But it was still interesting and I don't regret reading it. That said, I'd recommend works like 'The New Jim Crow' and/or 'Dog Whistle Politics: How Coded Racial Appeals Have Reinvented Racism and Wrecked the Middle Class' for texts that are more approachable and perhaps would work as introductory ones if you're not sure about tackling this one. Check it out at the library or at least flip through a few chapters if you're not sure if it's for you.
Recommended for anyone who wants to understand how racism has changed over time, but be prepared to be uncomfortable and even perhaps recognize yourself in these pages.
As Marvel leads the charge in using beloved heroes as nazis. Or as guys who don't mind working to nazis, at the very least, and who used to be nazis and who were led by one of Hitler's inner circle who wanted to bring about the fourth reich but Marvel really wants you to believe they aren't nazis.
And things aren't read into a vacuum. This bullshit colors how I read these, and I do not like.
The Fallen Angel is a mid-series entry (#12) in Daniel Silva’s long-running series about Israeli spy and art restorer Gabriel Allon. At the beginning of The Fallen Angel, Gabriel is retired from the intrigue business and at the Vatican to restore a painting by Caravaggio. He is drawn into an investigation of the death of a female curator who was investigating malfeasance in the Vatican collection by his friend and occasional ally, private secretary to his Holiness Pope Paul VII, Monsignor Luigi Donati. Of course, Donati knows more than he initially reveals and soon Gabriel is off to the Italian countryside followed by St. Moritz to investigate. It being a Gabriel Allon story, there can’t be just one villain, just one plot, and soon enough the story circles back to events in Israel and the clock is ticking as Gabriel races to save the world in the nick of time.
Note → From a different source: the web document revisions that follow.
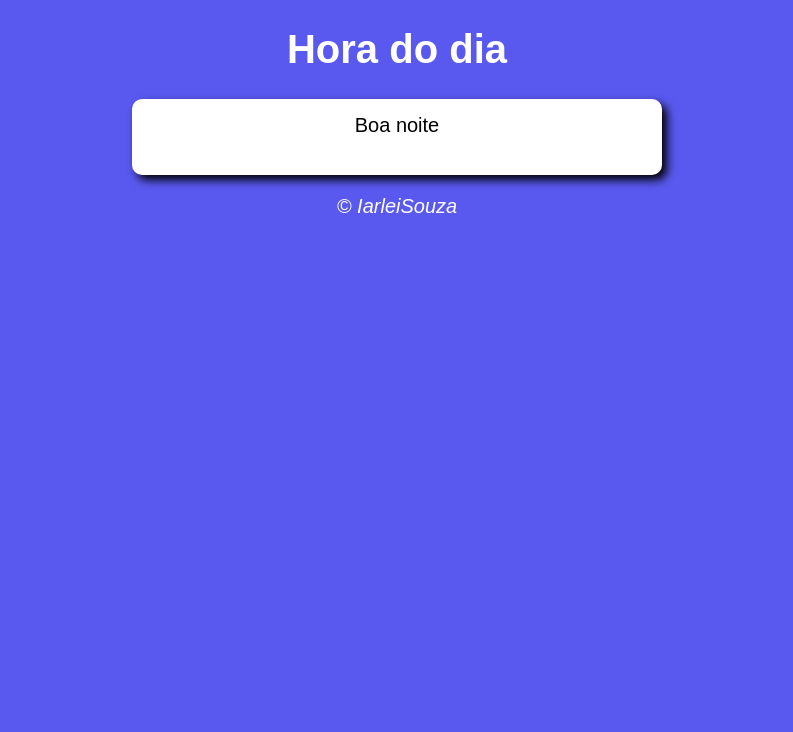
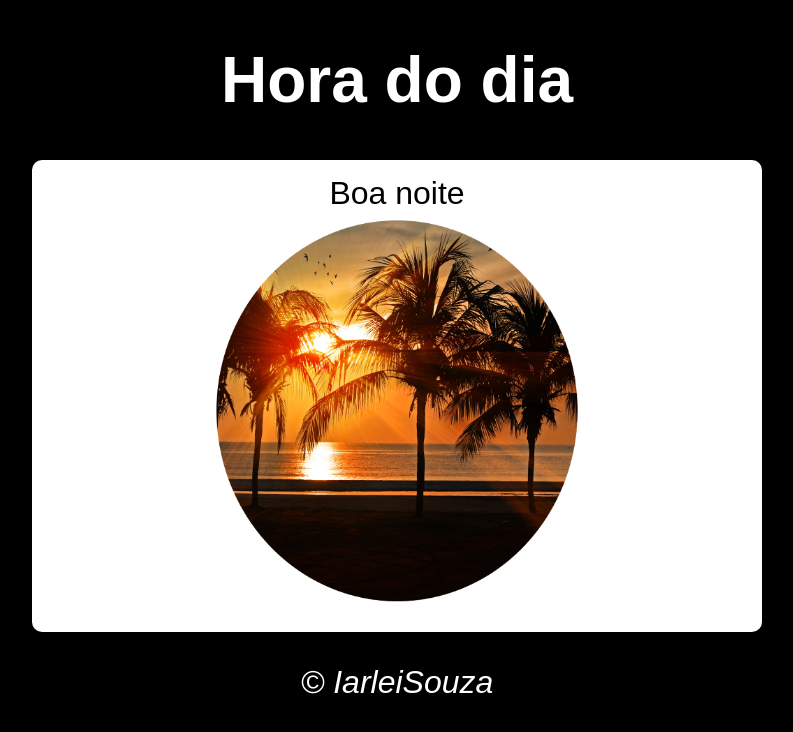
Before and after one commit to iarleisouza/projetoHoradoDia, a plain HTML site: page index.html in a window 1280 px wide. Shown: the whole page, without its empty margins (243-1036 px from the left). Drawn offline with Linux system fonts and the light colour scheme.

Commit message:
subindo projeto

```diff
--- a/index.html
+++ b/index.html
@@ -19,11 +19,14 @@ section {
 background: white;
 border-radius: 10px;
 padding: 15px;
-width: 500px;
+width: 700px;
 margin: auto;
 box-shadow: 5px 5px 10px rgb(0, 0, 0);
 
 
+}
+img {
+    width: 600px;
 }
 footer {
     color: white;
@@ -40,7 +43,7 @@ footer {
             Aqui vai aparecer a mensagem.
         </div>
         <div>
-            <img src="" alt="">
+            <img src="dia.png" alt="">
         </div>
     </section>
     <footer>
@@ -50,18 +53,24 @@ footer {
       var msg = document.getElementById('msg')
       var dia = Date()
       var hora = get.Hour
-
+     //   var hora = 17
 
       function Dia() {
        if (hora < 12) {
            msg.innerHTML = 'Bom dia'
+           document.body.style.fontSize = '32px'
            document.body.style.textAlign = 'center'
+           document.body.style.backgroundColor = '#d68c6f'
        }else if (hora < 18) {
            msg.innerHTML = 'Boa tarde'
+           document.body.style.fontSize = '32px'
            document.body.style.textAlign = 'center'
+           document.body.style.backgroundColor = '#b184429d'
        }else {
            msg.innerHTML = 'Boa noite'
+           document.body.style.fontSize = '32px'
            document.body.style.textAlign = 'center'
+           document.body.style.backgroundColor = 'black'
        }
     }
     </script>
```
Also changed, not shown: dia.png (added), noite.png (added), tarde.png (added).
Read by iconic narrator George Guidall, The Fallen Angel, like many thrillers made an excellent audiobook. While The Fallen Angel can stand alone, I would have benefitted from a more recent memory of the previous volume in the series (which I somehow appear to have missed). Gabriel has been aging in real time and would be in his late 50s at the time of The Fallen Angel. He is still, barely, young enough for the high jinx to be plausible. While Daniel Silva continues to turn out one well researched Gabriel story a year (#17 was published earlier in July 2017), the stories since The Fallen Angel just haven’t been quite as compelling.
Read for Fantasyland 6: Read a book set in a Western European Country or with a wintry scene on the cover
Nichts von alledem wäre passiert, hätte Spider Barnes sich nicht zwei Abende vor dem Auslaufen der Aurora im Eddy's betrunken.
Spider galt als der beste Schiffskoch der gesamten Karibik, cholerisch, aber unersetzlich, ein verrücktes Genie in weißer Jacke und Schürze. Spider, müssen Sie wissen, hatte eine klassische Ausbildung. Spider hatte einige Zeit in Paris gearbeitet. Spider war in London gewesen. Spider hatte New York, San Francisco und einen unglücklichen Zwischenstopp in Miami absolviert, bevor er endgültig aus dem Restaurantgeschäft ausgestiegen war, um die Freiheit der Meere zu genießen. Jetzt arbeitete er auf den großen Charterjachten, wie sie Filmstars, Rapper, Moguln und Angeber charterten, wenn sie imponieren wollten. Und wenn Spider nich an seinem Herd stand, war er unweigerlich auf einem der besseren Barhocker an Land anzutreffen.